Scientists have found that the mutations to produce tomatoes with uniform color throughout the surface usually disturb the production of a protein responsible for the development of sugar in the fruit.
Tomatoes, which are produced on commercial scale, are usually light green throughout the surface before they ripen and the tomatoes without the mutation have dark-green surface on the top. These two types are also very different in their taste. Now scientists have found that the same protein is responsible for both of the characteristics.
Scientists worked on the mutations and considered two genes in their study i.e. GLK1 and GLK2. These genes are thought to be important for producing energy from sunlight in plant leaves. GLK2 is usually active in fruit as well as in leaves but in the uniformly colored tomatoes, it is inactivated.
When scientists added GLK2 to the commercial style tomatoes, they found the same dark-green color that was due to huge amount of chloroplasts used to produce energy from sunlight. This energy gets stored as starches, which is converted to sugar upon ripening of tomatoes. This sugar accounts for the 20-30% of the sugar in tomatoes but in commercial-style tomatoes, it gets lost.
According to Ann Powell, study coauthor and a biochemist at UC Davis, this is not the only cause for the reduced flavor of the tomatoes but it contributes definitely.
Scientists have found that sugar levels were 40% higher in the engineered fruits. Moreover, certain chemicals such as carotenoids also increased significantly.
“This information about the gene responsible for the trait in wild and traditional varieties provides a strategy to recapture quality characteristics that had been unknowingly bred out of modern cultivated tomatoes,” said Powell.

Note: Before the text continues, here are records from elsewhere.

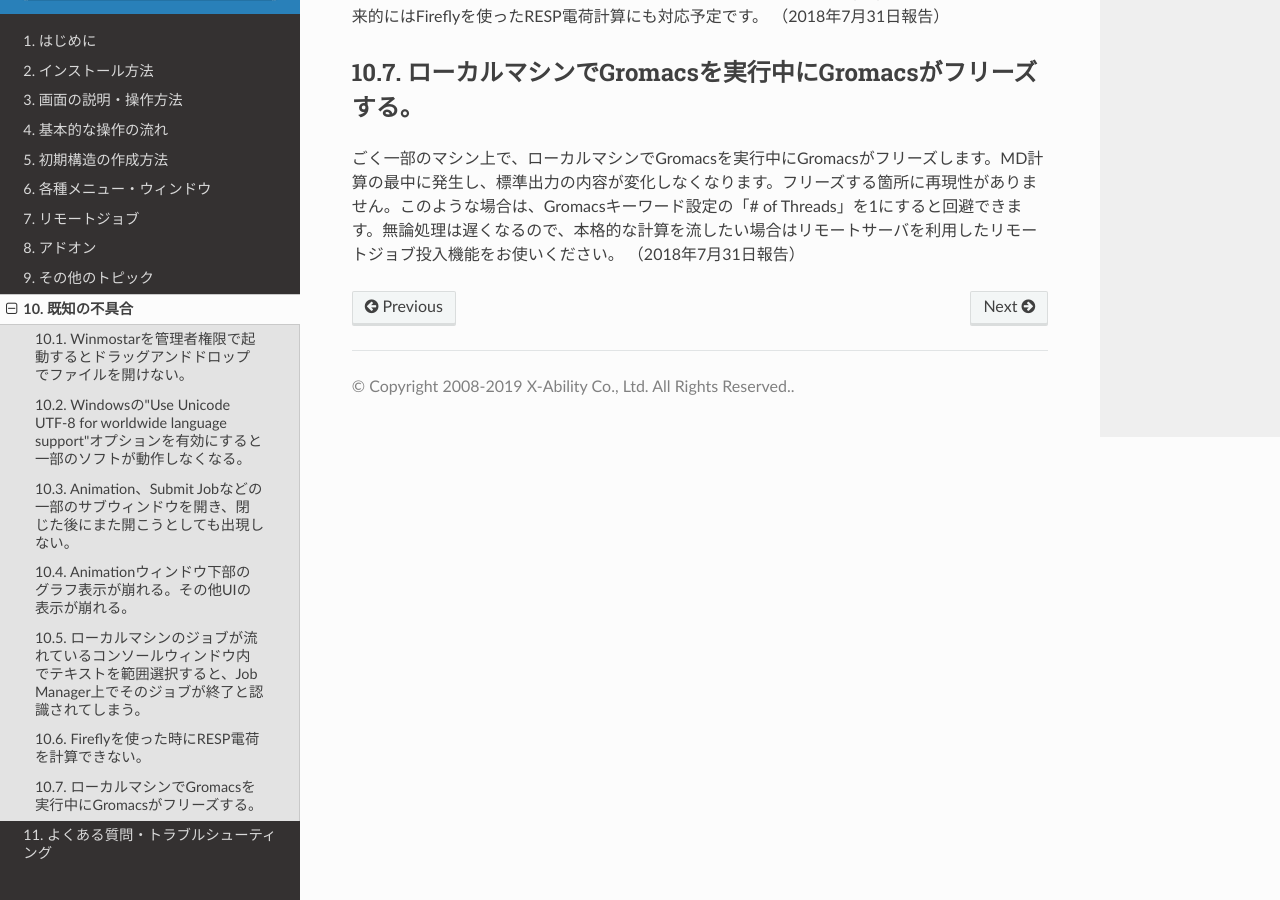
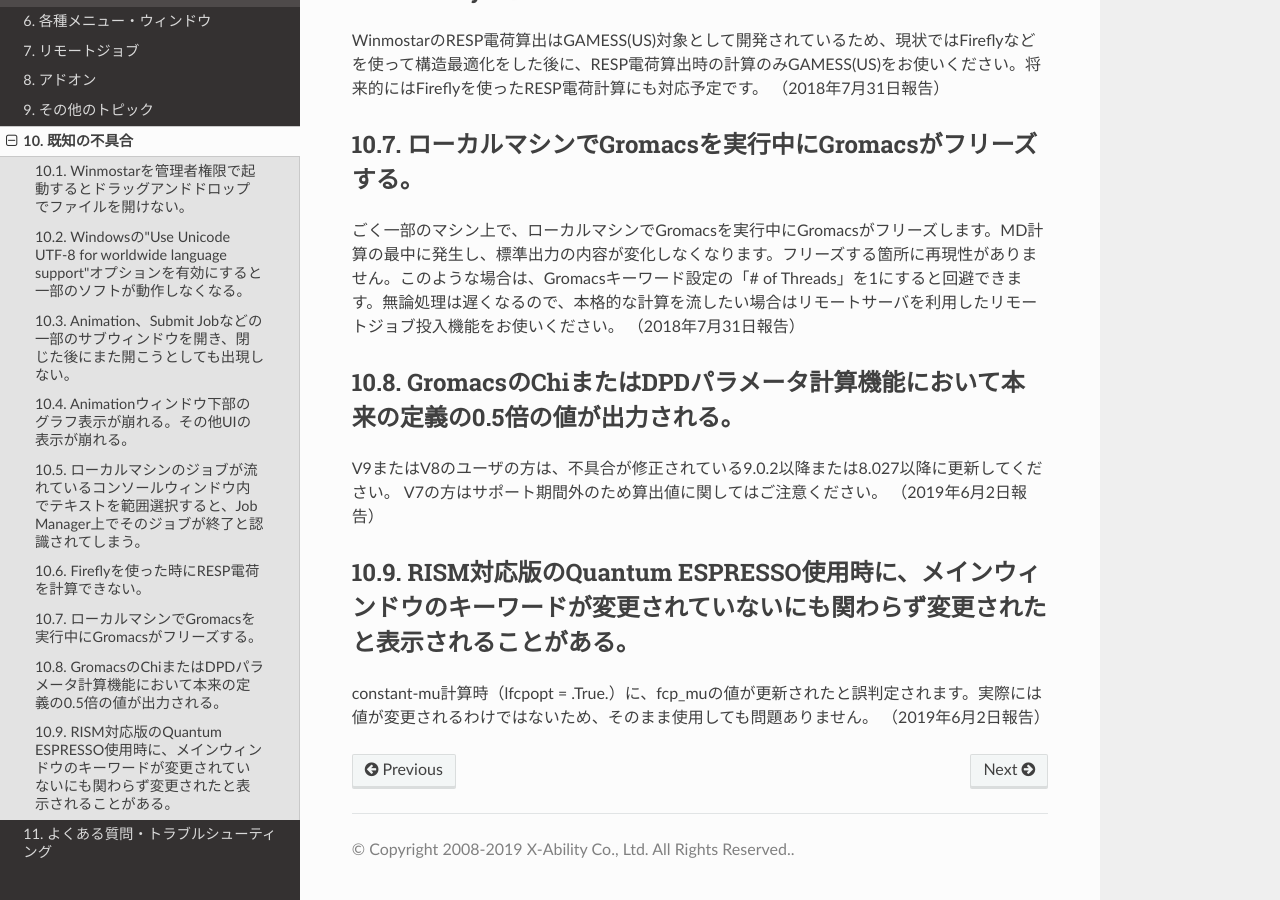
Before and after one commit to X-Ability/winmostar_doc, a Sphinx documentation site: the page built from source/knownissues/knownissues.rst, in a window 1280 px wide and 900 px high, scrolled down 1746 px. Built offline with Sphinx 7.4.7 and the Read the Docs theme 2.0.0, drawn with Linux system fonts in a browser that asks for light colours; some of the changed text lies outside the part shown.

Commit message:
既知の不具合を更新
git-svn-id: http://varane/svn/winmostar_doc/trunk@66 10044ad8-96a7-4fcc-a7cb-627c628f43f5

```diff
--- a/source/knownissues/knownissues.rst
+++ b/source/knownissues/knownissues.rst
@@ -48,3 +48,16 @@
 
 ごく一部のマシン上で、ローカルマシンでGromacsを実行中にGromacsがフリーズします。MD計算の最中に発生し、標準出力の内容が変化しなくなります。フリーズする箇所に再現性がありません。このような場合は、Gromacsキーワード設定の「# of Threads」を1にすると回避できます。無論処理は遅くなるので、本格的な計算を流したい場合はリモートサーバを利用したリモートジョブ投入機能をお使いください。
 （2018年7月31日報告）
+
+GromacsのChiまたはDPDパラメータ計算機能において本来の定義の0.5倍の値が出力される。
+^^^^^^^^^^^^^^^^^^^^^^^^^^^^^^^^^^^^^^^^^^^^^^^^^^^^^^^^^^^^^^^^^^^^^^^^^^^^^^^^^^^^^^^^^^^
+
+V9またはV8のユーザの方は、不具合が修正されている9.0.2以降または8.027以降に更新してください。
+V7の方はサポート期間外のため算出値に関してはご注意ください。
+（2019年6月2日報告）
+
+RISM対応版のQuantum ESPRESSO使用時に、メインウィンドウのキーワードが変更されていないにも関わらず変更されたと表示されることがある。
+^^^^^^^^^^^^^^^^^^^^^^^^^^^^^^^^^^^^^^^^^^^^^^^^^^^^^^^^^^^^^^^^^^^^^^^^^^^^^^^^^^^^^^^^^^^^^^^^^^^^^^^^^^^^^^^^^^^^^^^^^^^^^^^^^^^^^
+
+constant-mu計算時（lfcpopt = .True.）に、fcp_muの値が更新されたと誤判定されます。実際には値が変更されるわけではないため、そのまま使用しても問題ありません。
+（2019年6月2日報告）
```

“Now that we know that some of the qualities that people value in heirloom tomatoes can be made available in other types of tomatoes, farmers can have access to more varieties of tomatoes that produce well and also have desirable color and flavor traits,” she said.
This research has been published online in the journal Science this week.
Image: Left side tomatoes are tastier than the right side tomatoes due to color splotches. Image Credit: C. Nguyen and J. Giovannoni / June 29, 2012